> **SUPPLIED DATA**:
::::::::::
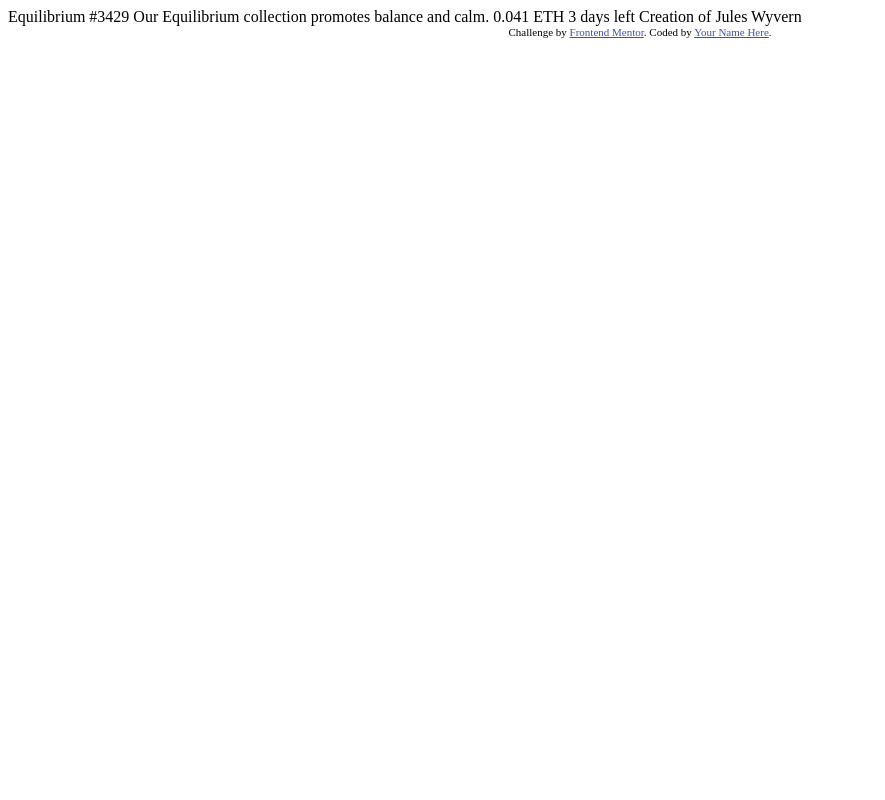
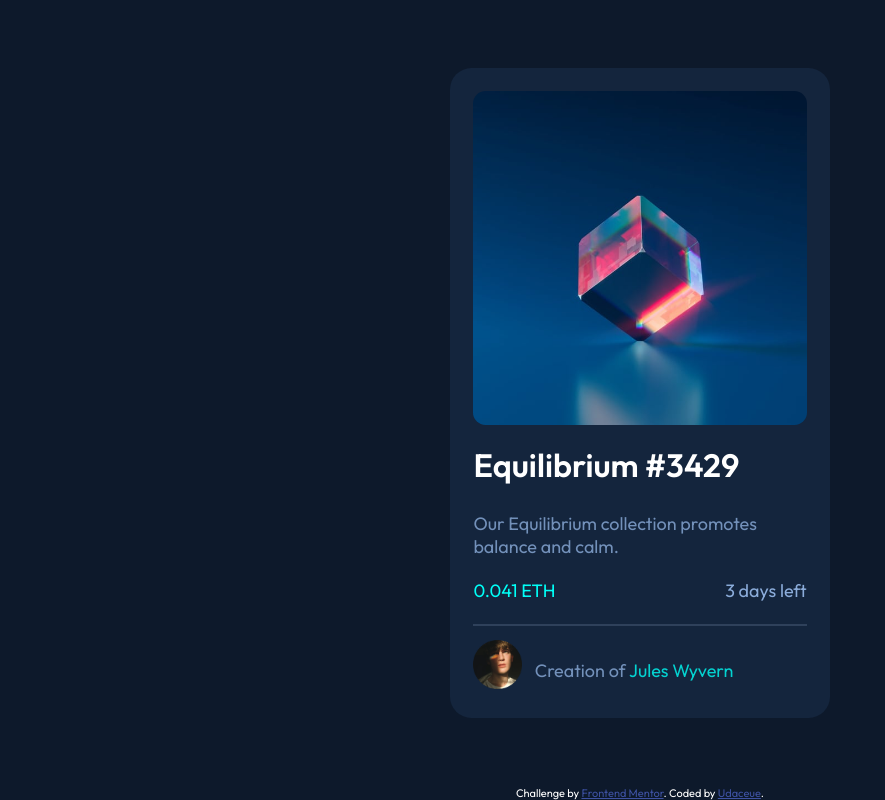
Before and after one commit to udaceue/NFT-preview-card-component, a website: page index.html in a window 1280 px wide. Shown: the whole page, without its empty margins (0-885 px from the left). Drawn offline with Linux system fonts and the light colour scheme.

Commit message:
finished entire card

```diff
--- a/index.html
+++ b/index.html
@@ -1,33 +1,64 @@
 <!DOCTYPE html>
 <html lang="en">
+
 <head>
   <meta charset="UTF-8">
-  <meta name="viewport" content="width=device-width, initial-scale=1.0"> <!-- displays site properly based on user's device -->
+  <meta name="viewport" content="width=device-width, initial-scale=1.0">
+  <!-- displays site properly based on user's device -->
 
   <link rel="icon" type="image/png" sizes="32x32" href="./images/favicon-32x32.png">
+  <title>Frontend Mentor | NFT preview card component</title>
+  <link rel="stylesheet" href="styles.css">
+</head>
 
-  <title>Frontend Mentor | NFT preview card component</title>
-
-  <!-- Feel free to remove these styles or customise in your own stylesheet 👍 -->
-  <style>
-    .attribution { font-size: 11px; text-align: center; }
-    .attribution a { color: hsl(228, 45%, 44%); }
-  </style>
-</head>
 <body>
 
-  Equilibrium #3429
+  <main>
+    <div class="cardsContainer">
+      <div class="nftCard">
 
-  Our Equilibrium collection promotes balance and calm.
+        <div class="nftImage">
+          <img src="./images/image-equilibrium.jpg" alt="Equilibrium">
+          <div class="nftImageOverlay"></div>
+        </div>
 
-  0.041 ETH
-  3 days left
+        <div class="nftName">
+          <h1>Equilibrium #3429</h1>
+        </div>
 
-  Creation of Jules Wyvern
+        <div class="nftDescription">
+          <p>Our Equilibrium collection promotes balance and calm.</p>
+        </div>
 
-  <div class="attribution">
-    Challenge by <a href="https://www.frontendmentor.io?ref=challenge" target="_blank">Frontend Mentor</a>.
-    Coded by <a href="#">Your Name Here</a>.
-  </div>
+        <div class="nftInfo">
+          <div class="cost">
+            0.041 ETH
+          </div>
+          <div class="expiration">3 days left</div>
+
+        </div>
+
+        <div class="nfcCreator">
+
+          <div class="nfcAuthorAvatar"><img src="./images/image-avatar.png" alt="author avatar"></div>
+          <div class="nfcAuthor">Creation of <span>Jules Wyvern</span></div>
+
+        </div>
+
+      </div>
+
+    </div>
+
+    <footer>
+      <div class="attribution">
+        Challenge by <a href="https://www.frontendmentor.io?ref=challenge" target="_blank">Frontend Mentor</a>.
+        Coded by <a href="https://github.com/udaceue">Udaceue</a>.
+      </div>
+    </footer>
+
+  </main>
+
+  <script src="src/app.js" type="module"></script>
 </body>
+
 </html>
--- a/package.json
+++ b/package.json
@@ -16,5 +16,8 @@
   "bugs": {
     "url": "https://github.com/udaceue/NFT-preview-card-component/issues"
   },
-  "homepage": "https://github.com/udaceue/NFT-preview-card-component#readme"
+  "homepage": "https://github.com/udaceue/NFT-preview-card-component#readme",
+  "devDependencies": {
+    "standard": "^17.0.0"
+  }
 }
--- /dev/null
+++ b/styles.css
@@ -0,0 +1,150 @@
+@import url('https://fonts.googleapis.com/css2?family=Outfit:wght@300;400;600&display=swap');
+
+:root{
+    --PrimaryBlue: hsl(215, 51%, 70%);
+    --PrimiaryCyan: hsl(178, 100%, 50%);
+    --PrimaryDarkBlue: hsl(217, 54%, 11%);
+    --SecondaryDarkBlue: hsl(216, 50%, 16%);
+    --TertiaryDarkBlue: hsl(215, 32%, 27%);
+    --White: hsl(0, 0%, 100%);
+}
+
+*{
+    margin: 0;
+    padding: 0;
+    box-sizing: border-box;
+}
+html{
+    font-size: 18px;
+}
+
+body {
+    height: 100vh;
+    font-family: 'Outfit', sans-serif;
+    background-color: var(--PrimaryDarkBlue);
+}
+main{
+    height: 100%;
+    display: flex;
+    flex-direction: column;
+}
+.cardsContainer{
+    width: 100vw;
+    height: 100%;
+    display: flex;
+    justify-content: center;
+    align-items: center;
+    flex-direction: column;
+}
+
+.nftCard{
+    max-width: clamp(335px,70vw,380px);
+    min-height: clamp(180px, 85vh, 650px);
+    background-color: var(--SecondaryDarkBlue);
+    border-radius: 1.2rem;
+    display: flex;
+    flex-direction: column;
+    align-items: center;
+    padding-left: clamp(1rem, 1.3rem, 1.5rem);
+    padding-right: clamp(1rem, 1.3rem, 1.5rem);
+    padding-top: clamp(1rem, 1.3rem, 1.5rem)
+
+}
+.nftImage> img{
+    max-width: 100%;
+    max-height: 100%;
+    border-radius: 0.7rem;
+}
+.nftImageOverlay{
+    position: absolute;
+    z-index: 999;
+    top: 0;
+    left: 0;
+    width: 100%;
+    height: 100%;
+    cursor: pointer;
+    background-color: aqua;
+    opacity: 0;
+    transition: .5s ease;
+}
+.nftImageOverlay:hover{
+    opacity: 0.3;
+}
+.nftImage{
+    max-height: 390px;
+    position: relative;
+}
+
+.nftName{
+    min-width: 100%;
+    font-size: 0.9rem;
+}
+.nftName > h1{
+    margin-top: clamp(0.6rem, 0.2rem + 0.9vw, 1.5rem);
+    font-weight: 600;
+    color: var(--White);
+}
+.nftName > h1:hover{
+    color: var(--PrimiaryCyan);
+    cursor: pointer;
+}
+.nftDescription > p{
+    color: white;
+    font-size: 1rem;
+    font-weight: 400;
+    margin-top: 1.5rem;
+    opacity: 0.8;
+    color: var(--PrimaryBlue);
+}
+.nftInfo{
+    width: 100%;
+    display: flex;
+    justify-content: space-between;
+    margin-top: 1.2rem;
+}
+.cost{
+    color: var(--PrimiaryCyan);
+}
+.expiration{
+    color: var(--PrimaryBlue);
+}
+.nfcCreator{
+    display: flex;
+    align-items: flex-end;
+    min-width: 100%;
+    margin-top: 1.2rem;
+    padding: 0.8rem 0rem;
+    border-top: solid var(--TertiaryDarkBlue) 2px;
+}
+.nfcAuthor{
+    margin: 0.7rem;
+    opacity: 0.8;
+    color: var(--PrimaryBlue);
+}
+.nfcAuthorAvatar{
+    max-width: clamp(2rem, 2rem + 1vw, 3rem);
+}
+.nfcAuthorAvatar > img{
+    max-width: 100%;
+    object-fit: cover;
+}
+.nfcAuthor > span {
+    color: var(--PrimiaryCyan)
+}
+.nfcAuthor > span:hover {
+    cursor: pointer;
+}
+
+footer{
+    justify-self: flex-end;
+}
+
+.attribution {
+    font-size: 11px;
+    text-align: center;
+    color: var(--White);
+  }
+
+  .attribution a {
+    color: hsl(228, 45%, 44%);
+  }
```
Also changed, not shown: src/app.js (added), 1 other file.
::::::::::
> **TASK DETAILS**: Return every line of the data above in which "styles" appears.

> **RESULT OF THIS EXERCISE**:
+  <link rel="stylesheet" href="styles.css">
-  <!-- Feel free to remove these styles or customise in your own stylesheet 👍 -->
+++ b/styles.css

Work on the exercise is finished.